What if they get half-way up the wall and realize that they needed the ropes after all? What if they fall? What if the student isn’t as skilled as you thought?
In the same way, I can't bring myself to recommend opting-out of Social Security.
With investing comes risk. When you opt-out of Social Security, you exchange a fixed benefit for a variable one. Taking on investment risk for 35-years is not for the faint of heart. There are several factors that could reduce your retirement benefit if you choose to opt-out:
Being too conservatively invested – In the words of Young Jeezy, “Scared money don’t make no money.” An overly conservative portfolio can be a detriment to your long-term return potential. I’ve met too many people with retirement portfolios in cash or money market accounts to trust the average investor.
Making poor investment decisions – Although the market has averaged about 10% over the long-term, the average investor comes in at around 5%. Why? Because people make dumb decisions. They sell in fear at market lows and buy in overconfidence at market highs. Most of my job is keeping people from making dumb decisions.
Not investing enough – 74% of retirement success is based upon one thing: your savings rate. 1 in 3 Americans has less than $5,000 saved for retirement. Everyone loves to talk about investment risk, but the biggest risk is not saving enough.
Not investing soon enough – Compounded interest is no joke.
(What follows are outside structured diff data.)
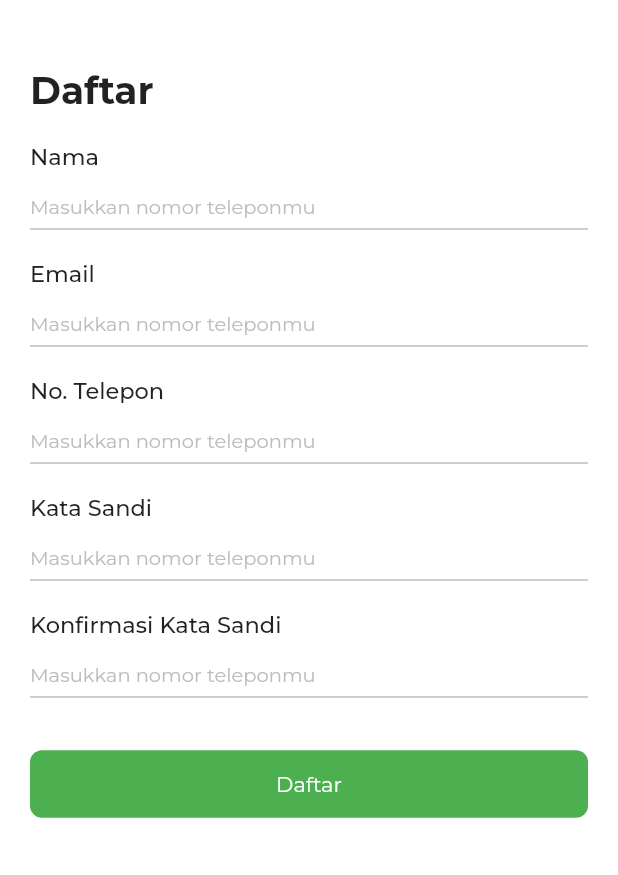
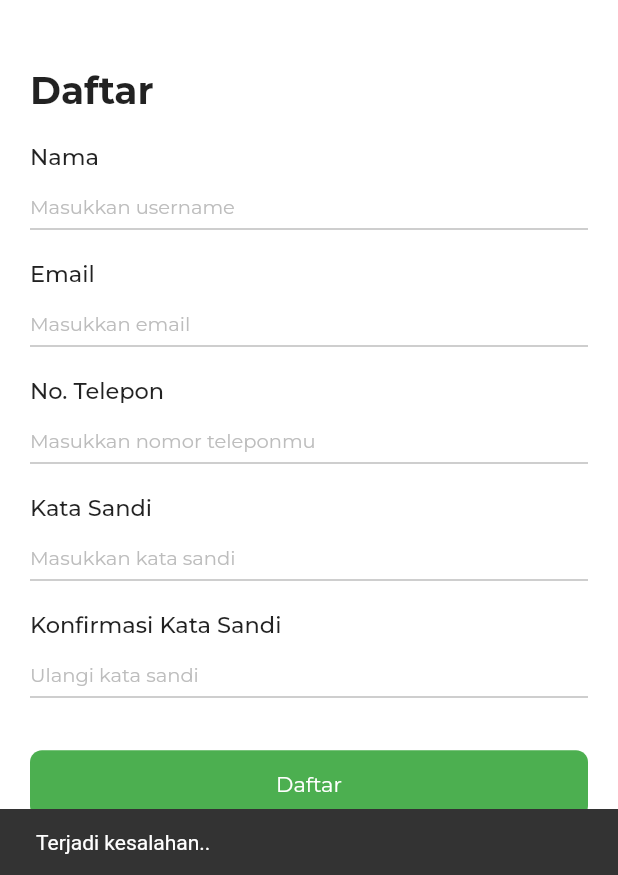
Before and after one commit to n0ulli/ecommerce, a Flutter app: the RegisterScreen screen opened directly, after a tap on "Daftar", on a phone screen of 412 x 824 dp, the part 361-1236 px from its top. Run offline on Flutter 3.47's test engine with Material 2 defaults, Android fonts, the phone set to English and light mode, and no system bars; our stand-ins replace cached_network_image, carousel_slider, get, google_fonts, shared_preferences; accounts and stored records are empty.

Commit message:
api login & register

```diff
--- /dev/null
+++ b/lib/controller/register_controller.dart
@@ -0,0 +1,27 @@
+
+import 'package:get/get.dart';
+import 'package:tokoonline/model/model_users.dart';
+
+class RegisterController extends GetxController{
+
+  Future<bool> insertUser(String user, String email, String phone, String pass) async {
+    if (user.isNotEmpty) {
+      var dataReady = await model_users().getUser(user);
+      if (dataReady.isNotEmpty) {
+        // Toast("Peringatan !", "User '${user}' sudah ada", false);
+        return false;
+      } else {
+        Map obj = {};
+        obj['user'] = user;
+        obj['email'] = email;
+        obj['phone'] = phone;
+        obj['pass'] = pass;
+        await model_users().insertUser(obj);
+        return true;
+      }
+    } else {
+      // Toast("Peringatan !", "Username wajib di isi !", false);
+      return false;
+    }
+  }
+}
--- /dev/null
+++ b/lib/model/model_users.dart
@@ -0,0 +1,46 @@
+import 'package:http/http.dart' as http;
+import 'dart:convert';
+
+class model_users {
+  String baseUrl = "http://192.168.1.2";
+
+  Future<List> select_data_login(String username, String password) async {
+    final response = await http.post(
+      Uri.parse("$baseUrl/tokool/login.php"),
+      body: {"username": username, "password": password},
+    );
+    var results2 = json.decode(response.body);
+    return results2.toList();
+  }
+
+  Future<List> getUser(String username) async {
+    final response = await http.post(
+      Uri.parse("$baseUrl/tokool/register.php/getuser"),
+      body: {"username": username},
+    );
+    var results2 = json.decode(response.body);
+    return results2.toList();
+  }
+
+  Future<bool> insertUser(Map dataInsert) async {
+    try {
+      final response = await http.post(
+        Uri.parse(
+            "$baseUrl/tokool/register.php/tambahuser"),
+        body: {
+          "username": dataInsert['user'].toString(),
+          "email": dataInsert['email'].toString(),
+          "phone": dataInsert['phone'].toString(),
+          "password": dataInsert['pass'].toString(),
+        },
+      );
+      if (response.statusCode >= 200) {
+        return true;
+      }
+      return false;
+    } catch (e) {
+      print(e.toString());
+      return false;
+    }
+  }
+}
--- a/lib/screen/auth/register_screen.dart
+++ b/lib/screen/auth/register_screen.dart
@@ -5,6 +5,7 @@ import 'package:get/get.dart';
 import 'package:tokoonline/constant/decoration_constant.dart';
 import 'package:tokoonline/constant/image_constant.dart';
 import 'package:tokoonline/constant/text_constant.dart';
+import 'package:tokoonline/controller/register_controller.dart';
 import 'package:tokoonline/widget/material/button_green_widget.dart';
 
 class RegisterScreen extends StatefulWidget {
@@ -15,6 +16,13 @@ class RegisterScreen extends StatefulWidget {
 }
 
 class _LoginScreenState extends State<RegisterScreen> {
+  RegisterController registercontroller = Get.put(RegisterController());
+  final _userController = TextEditingController();
+  final _emailController = TextEditingController();
+  final _phoneController = TextEditingController();
+  final _passController = TextEditingController();
+  final _confirmpassController = TextEditingController();
+
   @override
   Widget build(BuildContext context) {
     var size = MediaQuery.of(context).size;
@@ -48,8 +56,9 @@ class _LoginScreenState extends State<RegisterScreen> {
                       height: 40,
                       child: TextField(
                         maxLength: 25,
+                        controller: _userController,
                         keyboardType: TextInputType.text,
-                        decoration: DecorationConstant.inputDecor().copyWith(hintText: "Masukkan nomor teleponmu",counterText: '', contentPadding: EdgeInsets.only(top: 0)),
+                        decoration: DecorationConstant.inputDecor().copyWith(hintText: "Masukkan username",counterText: '', contentPadding: EdgeInsets.only(top: 0)),
                       ),
                     )
                   ],
@@ -65,8 +74,9 @@ class _LoginScreenState extends State<RegisterScreen> {
                       height: 40,
                       child: TextField(
                         maxLength: 25,
+                        controller: _emailController,
                         keyboardType: TextInputType.emailAddress,
-                        decoration: DecorationConstant.inputDecor().copyWith(hintText: "Masukkan nomor teleponmu",counterText: '', contentPadding: EdgeInsets.only(top: 0)),
+                        decoration: DecorationConstant.inputDecor().copyWith(hintText: "Masukkan email",counterText: '', contentPadding: EdgeInsets.only(top: 0)),
                       ),
                     )
                   ],
@@ -82,6 +92,7 @@ class _LoginScreenState extends State<RegisterScreen> {
                       height: 40,
                       child: TextField(
                         maxLength: 25,
+                        controller: _phoneController,
                         keyboardType: TextInputType.phone,
                         inputFormatters: [
                           LengthLimitingTextInputFormatter(12),
@@ -103,8 +114,9 @@ class _LoginScreenState extends State<RegisterScreen> {
                       height: 40,
                       child: TextField(
                         maxLength: 25,
+                        controller: _passController,
                         obscureText: true,
-                        decoration: DecorationConstant.inputDecor().copyWith(hintText: "Masukkan nomor teleponmu",counterText: '', contentPadding: EdgeInsets.only(top: 0)),
+                        decoration: DecorationConstant.inputDecor().copyWith(hintText: "Masukkan kata sandi",counterText: '', contentPadding: EdgeInsets.only(top: 0)),
                       ),
                     )
                   ],
@@ -120,15 +132,30 @@ class _LoginScreenState extends State<RegisterScreen> {
                       height: 40,
                       child: TextField(
                         maxLength: 25,
+                        controller: _confirmpassController,
                         obscureText: true,
-                        decoration: DecorationConstant.inputDecor().copyWith(hintText: "Masukkan nomor teleponmu",counterText: '', contentPadding: EdgeInsets.only(top: 0)),
+                        decoration: DecorationConstant.inputDecor().copyWith(hintText: "Ulangi kata sandi",counterText: '', contentPadding: EdgeInsets.only(top: 0)),
                       ),
                     )
                   ],
                 ),
               ),
               SizedBox(height: 35),
-              ButtonGreenWidget(text: 'Daftar', onClick: (){},),
+              ButtonGreenWidget(
+                text: 'Daftar',
+                onClick: (){
+                  registercontroller.insertUser(_userController.text, _emailController.text, _phoneController.text, _passController.text).then((value) {
+                    if (value) {
+                      Get.back();
+                    }
+                    else {
+                      ScaffoldMessenger.of(context).showSnackBar(
+                        SnackBar(content: Text('Terjadi kesalahan..'))
+                      );
+                    }
+                  });
+                },
+              ),
               SizedBox(height: 20),
               Center(
                 child: GestureDetector(
--- a/lib/screen/home/view/home_screen.dart
+++ b/lib/screen/home/view/home_screen.dart
@@ -8,6 +8,8 @@ import 'package:tokoonline/constant/text_constant.dart';
 import 'package:tokoonline/widget/cart/item_cart_widget.dart';
 import 'package:tokoonline/widget/home/header_home_widget.dart';
 import 'package:tokoonline/widget/home/list_cart_widget.dart';
+import 'package:get/get.dart';
+import 'package:tokoonline/controller/login_controller.dart';
 
 class HomeScreen extends StatefulWidget {
   const HomeScreen({Key? key}) : super(key: key);
@@ -17,6 +19,8 @@ class HomeScreen extends StatefulWidget {
 }
 
 class _HomeScreenState extends State<HomeScreen> {
+  final logincontroller = Get.find<LoginController>();
+
   @override
   Widget build(BuildContext context) {
     var size = MediaQuery.of(context).size;
@@ -25,7 +29,7 @@ class _HomeScreenState extends State<HomeScreen> {
         child: Column(
           children: [
             // SizedBox(height: size.height * 0.035,),
-            HeaderHomeWidget(),
+            HeaderHomeWidget(username: logincontroller.userName.value,),
             ListCartWidget(title: 'Produk Baru'),
             ListCartWidget(title: 'Sepatu'),
             ListCartWidget(title: 'Tas'),
--- a/lib/widget/home/header_home_widget.dart
+++ b/lib/widget/home/header_home_widget.dart
@@ -5,7 +5,8 @@ import 'package:tokoonline/constant/decoration_constant.dart';
 import 'package:tokoonline/constant/text_constant.dart';
 
 class HeaderHomeWidget extends StatelessWidget {
-  const HeaderHomeWidget({Key? key}) : super(key: key);
+  final String username;
+  const HeaderHomeWidget({Key? key, required this.username}) : super(key: key);
 
   @override
   Widget build(BuildContext context) {
@@ -18,7 +19,7 @@ class HeaderHomeWidget extends StatelessWidget {
           SizedBox(height: size.height * 0.035,),
           Row(
             children: [
-              Text('Hi, Akbar', style: TextConstant.medium.copyWith(color: Colors.white, fontSize: 15, fontWeight: FontWeight.bold),),
+              Text('Hi, '+username, style: TextConstant.medium.copyWith(color: Colors.white, fontSize: 15, fontWeight: FontWeight.bold),),
               Expanded(child: Row(
                 mainAxisAlignment: MainAxisAlignment.end,
                 children: [
```
Also changed, not shown: lib/controller/login_controller.dart (+34 -0 lines), lib/screen/auth/login_screen.dart (+22 -1 lines), 4 other files.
Someone who starts saving at a younger age will have a much easier time saving for retirement than someone who delays. Too many people do not take retirement saving seriously until it’s too late.
In short, when you opt out of Social Security you give up one risk, government instability, for many more.
4.) Potentially Marginal Benefit
In the example above, John and his spouse would have a $3,467 monthly benefit together. Compare this with the $3,827 per month they would generate if they had invested all their tax savings instead. Is it worth the $360 extra income per month for 35 years of added risk and discipline?
In summary, I do not think ministers of the Gospel should opt out of Social Security. The theological and moral arguments against it are sound, the risks are many, and the financial impact can be marginal.